Except... is this real wisdom? It's true, but is it wise? Lets get real here. We live in a world where for 90% of readers... Hollywood's version of history is reality. Where maybe 25% know something of firearms and maybe 5% ride regularly. Even my add-ons are things a lot of readers (and a lot of writers) have never experienced in real life. How many people who read fantasy know enough about sail-boats or diving to spot an error? And to many of these people the errors of popular writers and especially movies are RIGHT. The truth may be that you can run through a grass-fire in African veldt, with no worse than losing a bit of hair, if you choose your time and place. That's reality. But if I wrote it, I'd have to explain it at length and very convincingly, because Joe-reader from Chicago knows you'd die. The same applies to horse as an automobile. 60 miles is CLOSE in the minds of 90% of readers. Not potentially a whole country that could take you three days to cross. 60 miles through rough country was more or less what Dick King did in a day on his epic ride from Durban to Grahamstown. 600 miles in 10 days...., which was considered incredibly fast, or 10 hours drive, now. So you poor writer-sap, you're screwed. You're as likely to jar them out of the reader trance by being right as by being wrong .

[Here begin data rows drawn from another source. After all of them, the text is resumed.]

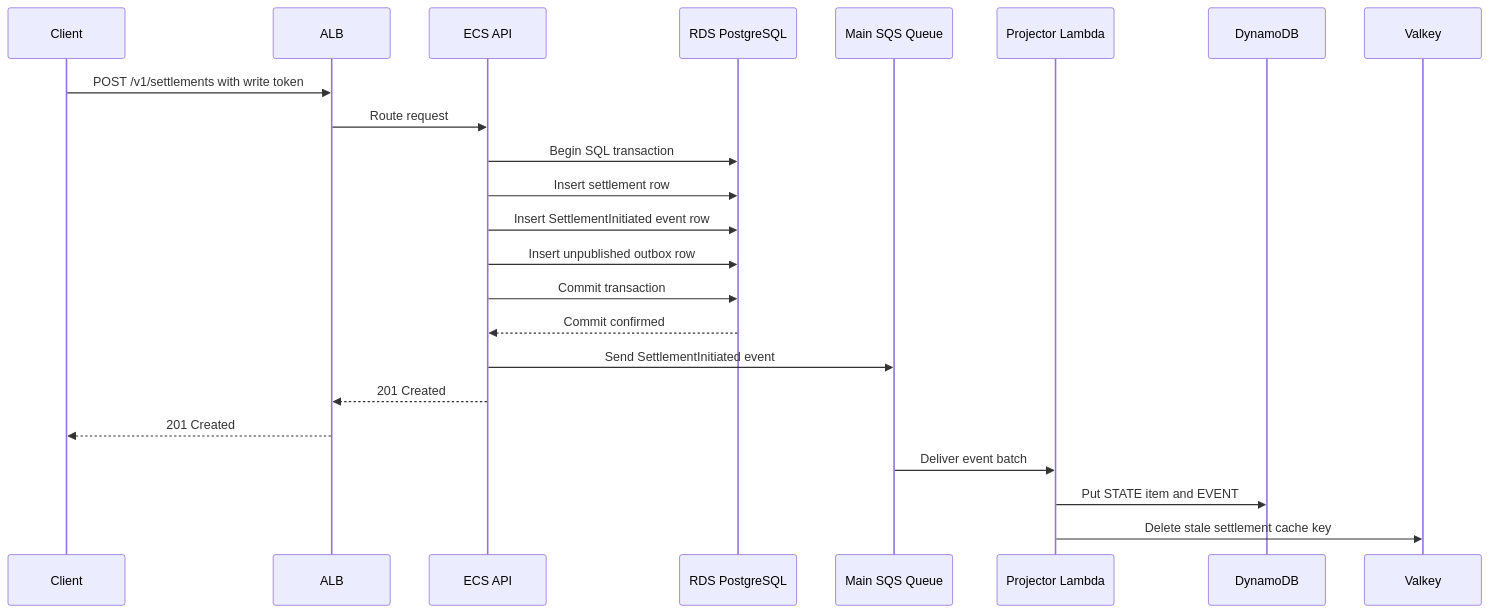
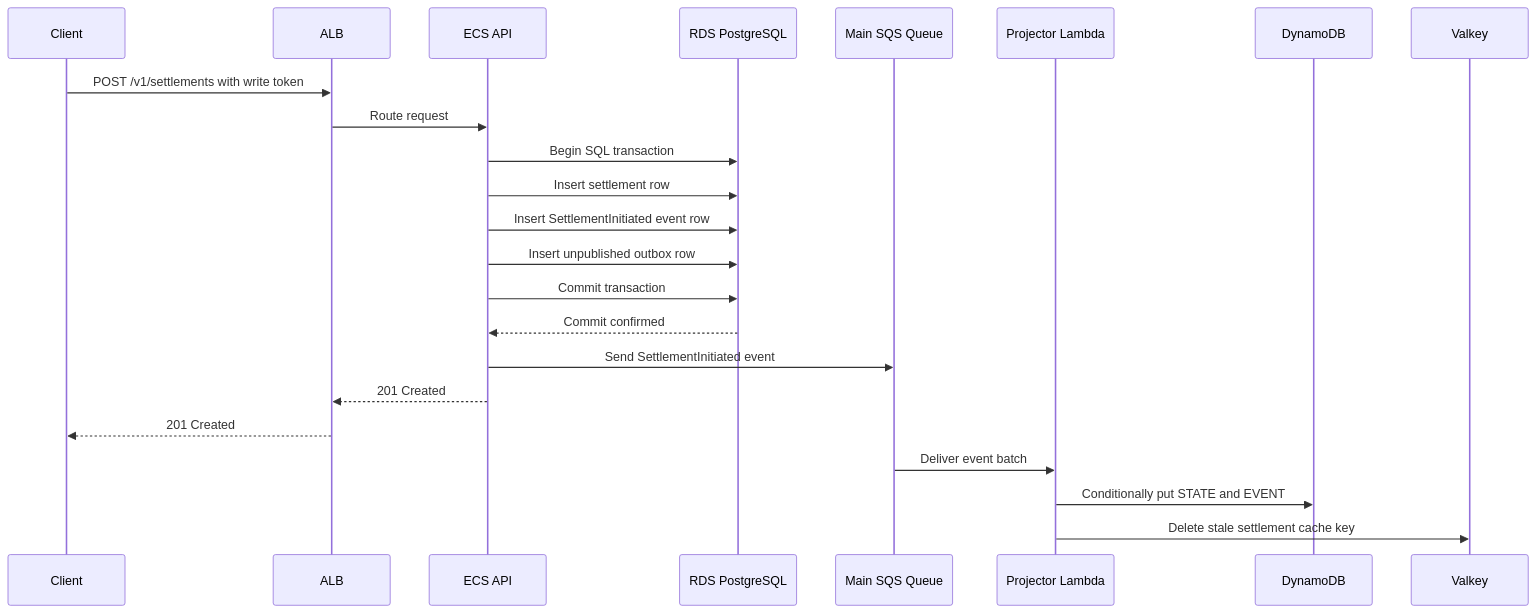
Before and after one commit to git-azeez/aw-az-01: the second of 8 diagrams in reasoning.md, drawn with Mermaid. The commit also changed other lines of this file and 18 other files, not shown here.

````diff
--- a/reasoning.md
+++ b/reasoning.md
@@ -74,26 +74,26 @@
 ```mermaid
 sequenceDiagram
     participant Client
     participant ALB
     participant API as ECS API
     participant RDS as RDS PostgreSQL
     participant SQS as Main SQS Queue
     participant Projector as Projector Lambda
     participant DDB as DynamoDB
     participant Valkey
 
     Client->>ALB: POST /v1/settlements with write token
     ALB->>API: Route request
     API->>RDS: Begin SQL transaction
     API->>RDS: Insert settlement row
     API->>RDS: Insert SettlementInitiated event row
     API->>RDS: Insert unpublished outbox row
     API->>RDS: Commit transaction
     RDS-->>API: Commit confirmed
     API->>SQS: Send SettlementInitiated event
     API-->>ALB: 201 Created
     ALB-->>Client: 201 Created
     SQS->>Projector: Deliver event batch
-    Projector->>DDB: Put STATE item and EVENT#00000001 item
+    Projector->>DDB: Conditionally put STATE and EVENT#00000001
     Projector->>Valkey: Delete stale settlement cache key
 ```
````
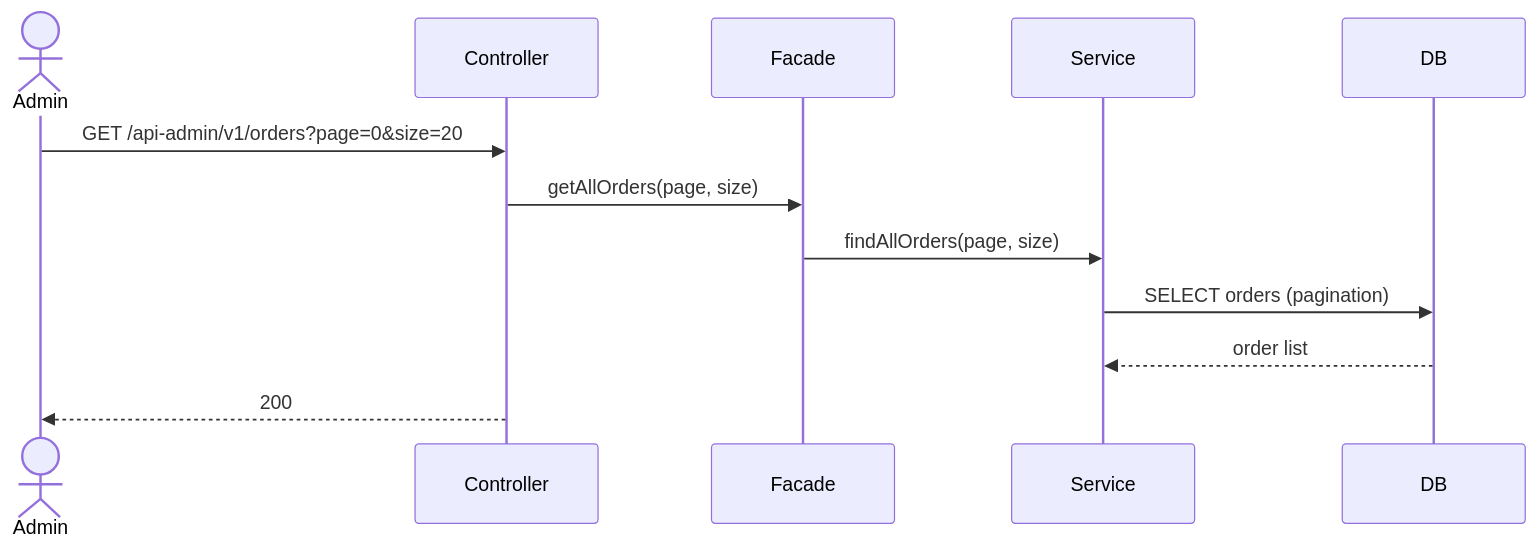
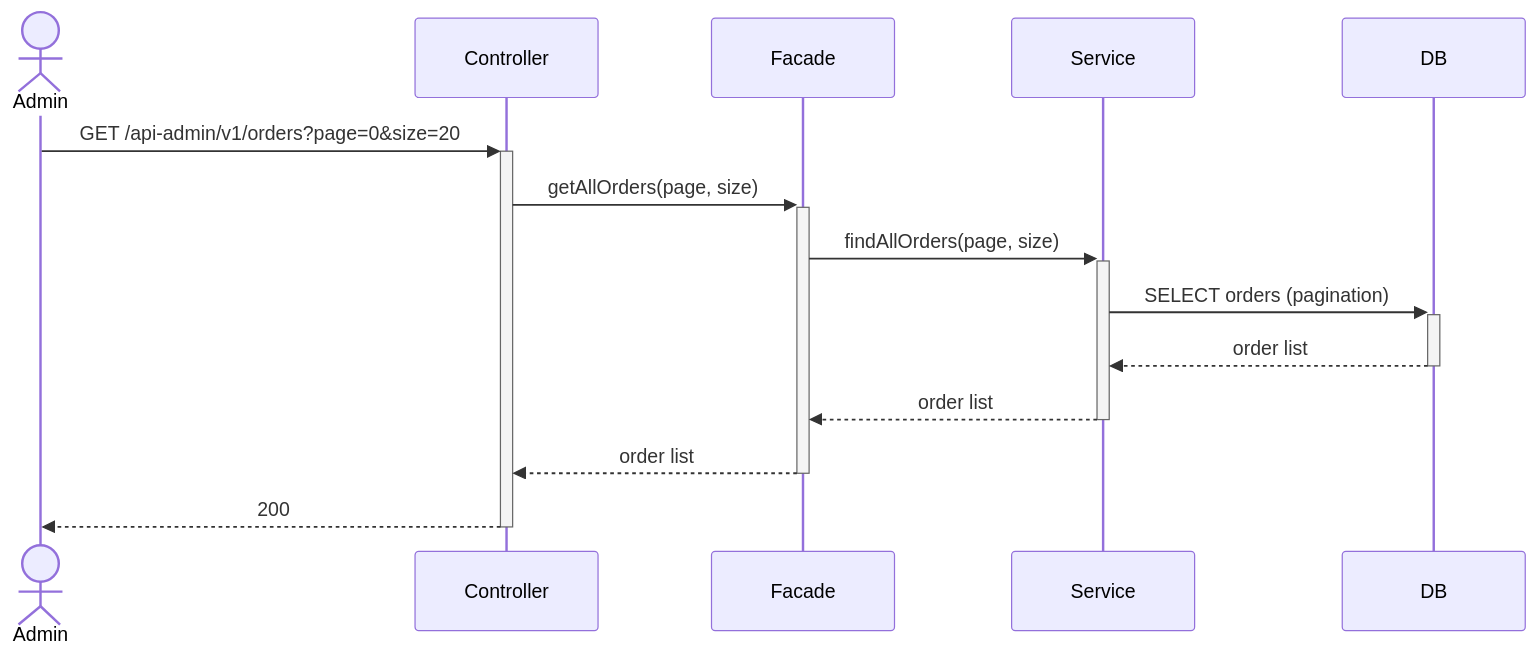
Before and after one commit to loopers-labs/loop-pack-be-l2-vol4-java: diagram 20 of 21 in .docs/design/02-sequence-diagrams.md, drawn with Mermaid. The commit also changed other lines of this file, not shown here.

Commit message:
docs: 시퀀스 다이어그램 수정

````diff
--- a/.docs/design/02-sequence-diagrams.md
+++ b/.docs/design/02-sequence-diagrams.md
@@ -533,15 +605,17 @@
 ```mermaid
 sequenceDiagram
     actor Admin
     participant Controller
     participant Facade
     participant Service
     participant DB
 
-    Admin->>Controller: GET /api-admin/v1/orders?page=0&size=20
-    Controller->>Facade: getAllOrders(page, size)
-    Facade->>Service: findAllOrders(page, size)
-    Service->>DB: SELECT orders (pagination)
-    DB-->>Service: order list
-    Controller-->>Admin: 200
+    Admin->>+Controller: GET /api-admin/v1/orders?page=0&size=20
+    Controller->>+Facade: getAllOrders(page, size)
+    Facade->>+Service: findAllOrders(page, size)
+    Service->>+DB: SELECT orders (pagination)
+    DB-->>-Service: order list
+    Service-->>-Facade: order list
+    Facade-->>-Controller: order list
+    Controller-->>-Admin: 200
 ```
````
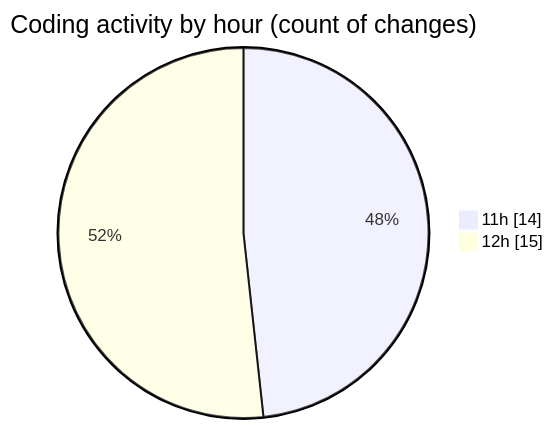
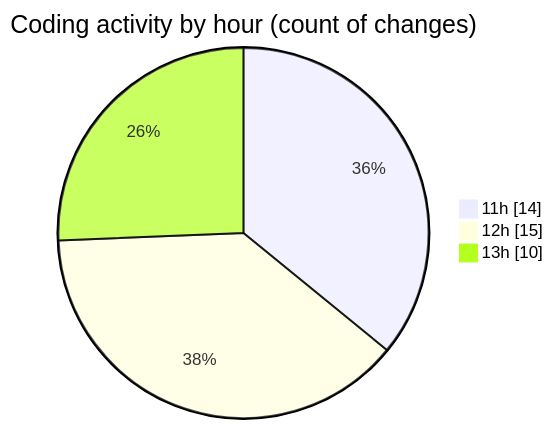
One commit to nxtqubesakshisongat/code-tracking changed the second of 2 diagrams in 2025-07-09/argos/README.md. Above: the diagram before and after it, drawn with Mermaid. The commit also changed other lines of this file and 1 other file, not shown here.

````diff
--- a/2025-07-09/argos/README.md
+++ b/2025-07-09/argos/README.md
@@ -33,6 +33,7 @@
 ```mermaid
 pie showData
 title Coding activity by hour (count of changes)
 "11h" : 14
 "12h" : 15
+"13h" : 10
 ```
````
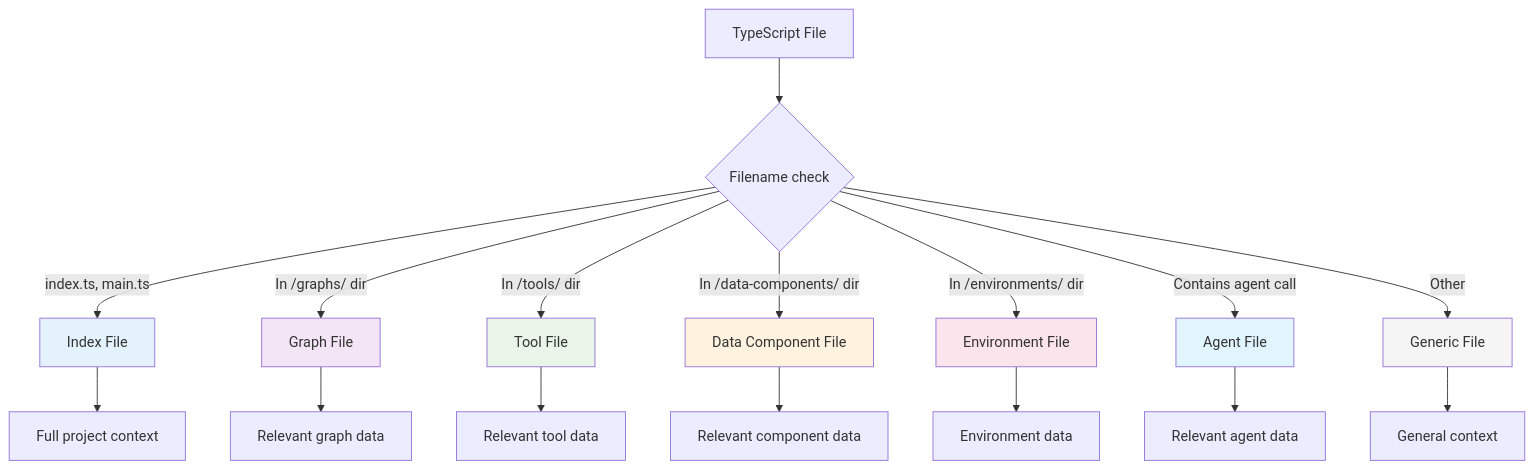
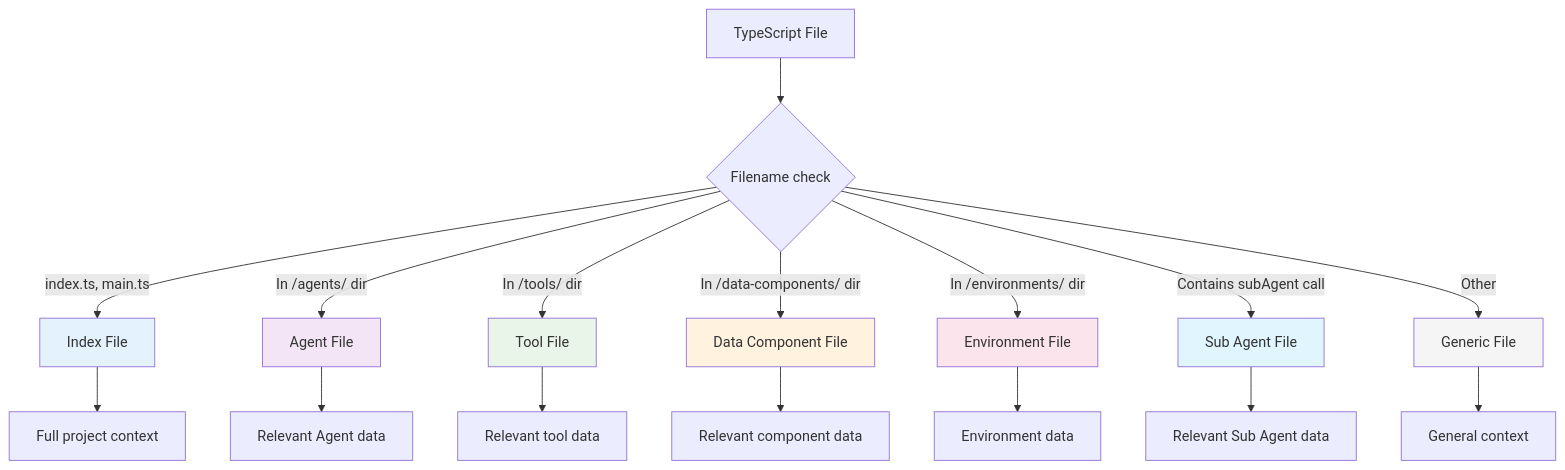
Before and after one commit to inkeep/agents: the fourth of 8 diagrams in agents-docs/content/docs/typescript-sdk/push-pull-workflows.mdx, drawn with Mermaid. The commit also changed other lines of this file and 36 other files, not shown here.

First line of the commit message:
docs: Complete 'Graph' → 'Agent' terminology migration with capitalization (#577)

````diff
--- a/agents-docs/content/docs/typescript-sdk/push-pull-workflows.mdx
+++ b/agents-docs/content/docs/typescript-sdk/push-pull-workflows.mdx
@@ -184,28 +184,28 @@
 ```mermaid
 graph TD
     A[TypeScript File] --> B{Filename check}
 
     B -->|index.ts, main.ts| C[Index File]
-    B -->|In /graphs/ dir| D[Graph File]
+    B -->|In /agents/ dir| D[Agent File]
     B -->|In /tools/ dir| E[Tool File]
     B -->|In /data-components/ dir| F[Data Component File]
     B -->|In /environments/ dir| G[Environment File]
-    B -->|Contains agent call| H[Agent File]
+    B -->|Contains subAgent call| H[Sub Agent File]
     B -->|Other| I[Generic File]
 
     C --> J[Full project context]
-    D --> K[Relevant graph data]
+    D --> K[Relevant Agent data]
     E --> L[Relevant tool data]
     F --> M[Relevant component data]
     G --> N[Environment data]
-    H --> O[Relevant agent data]
+    H --> O[Relevant Sub Agent data]
     I --> P[General context]
 
     style C fill:#e3f2fd
     style D fill:#f3e5f5
     style E fill:#e8f5e8
     style F fill:#fff3e0
     style G fill:#fce4ec
     style H fill:#e1f5fe
     style I fill:#f5f5f5
 ```
````
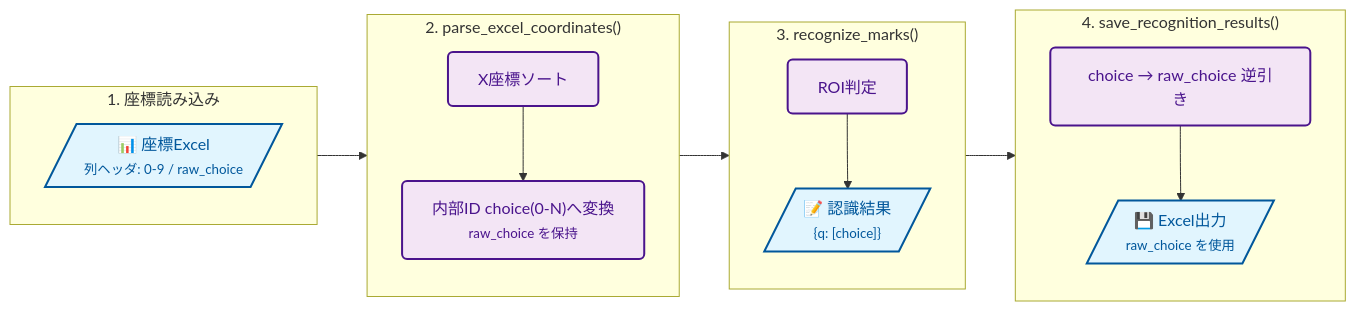
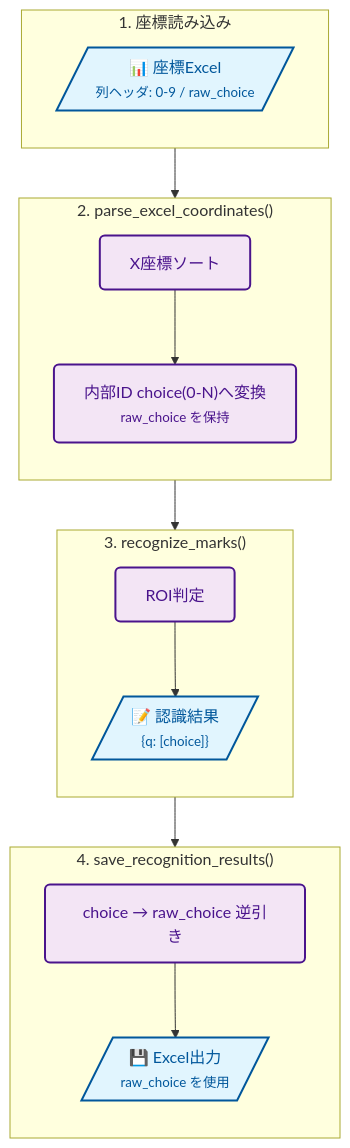
The diagram in DEVELOPMENT.md (phys-ken/SaitenSamurai), drawn with Mermaid before and after one commit. The commit also changed 1 other file, not shown here.

Commit message:
docs: use vertical layout for OMR pipeline diagram

````diff
--- a/DEVELOPMENT.md
+++ b/DEVELOPMENT.md
@@ -133,38 +133,38 @@
 ```mermaid
-flowchart LR
+flowchart TD
     %% Styles
     classDef data fill:#e1f5fe,stroke:#01579b,stroke-width:2px,color:#01579b,rx:5,ry:5;
     classDef process fill:#f3e5f5,stroke:#4a148c,stroke-width:2px,color:#4a148c,rx:5,ry:5;
 
     %% Nodes & Flow
     subgraph S1 ["1. 座標読み込み"]
         direction TB
         Excel[/"📊 座標Excel<br><small>列ヘッダ: 0-9 / raw_choice</small>"/]:::data
     end
 
     subgraph S2 ["2. parse_excel_coordinates()"]
         direction TB
         Sort["X座標ソート"]:::process
         Map["内部ID choice(0-N)へ変換<br><small>raw_choice を保持</small>"]:::process
         Sort --> Map
     end
 
     subgraph S3 ["3. recognize_marks()"]
         direction TB
         ROI["ROI判定"]:::process
         RecResult[/"📝 認識結果<br><small>{q: [choice]}</small>"/]:::data
         ROI --> RecResult
     end
 
     subgraph S4 ["4. save_recognition_results()"]
         direction TB
         Reverse["choice → raw_choice 逆引き"]:::process
         Final[/"💾 Excel出力<br><small>raw_choice を使用</small>"/]:::data
         Reverse --> Final
     end
 
     %% Edges
     Excel --> Sort
     Map --> ROI
     RecResult --> Reverse
 ```
````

And then of course there is "that might be reality but that's not why I'm reading this..." Life for 99.9% of the populace in the medieval times was nasty, short and brutish. But, you can trust me on this one, few fantasy readers want that reality. And a man hears just what he wants to hear... Hollywood would never lie to you would they... and we find ourselves having to fit in to a mould of unreal illusions.
Ah well. Anyone got any juicy reader-trance shattered egs for me?
Ouch. yuck. Not eggs!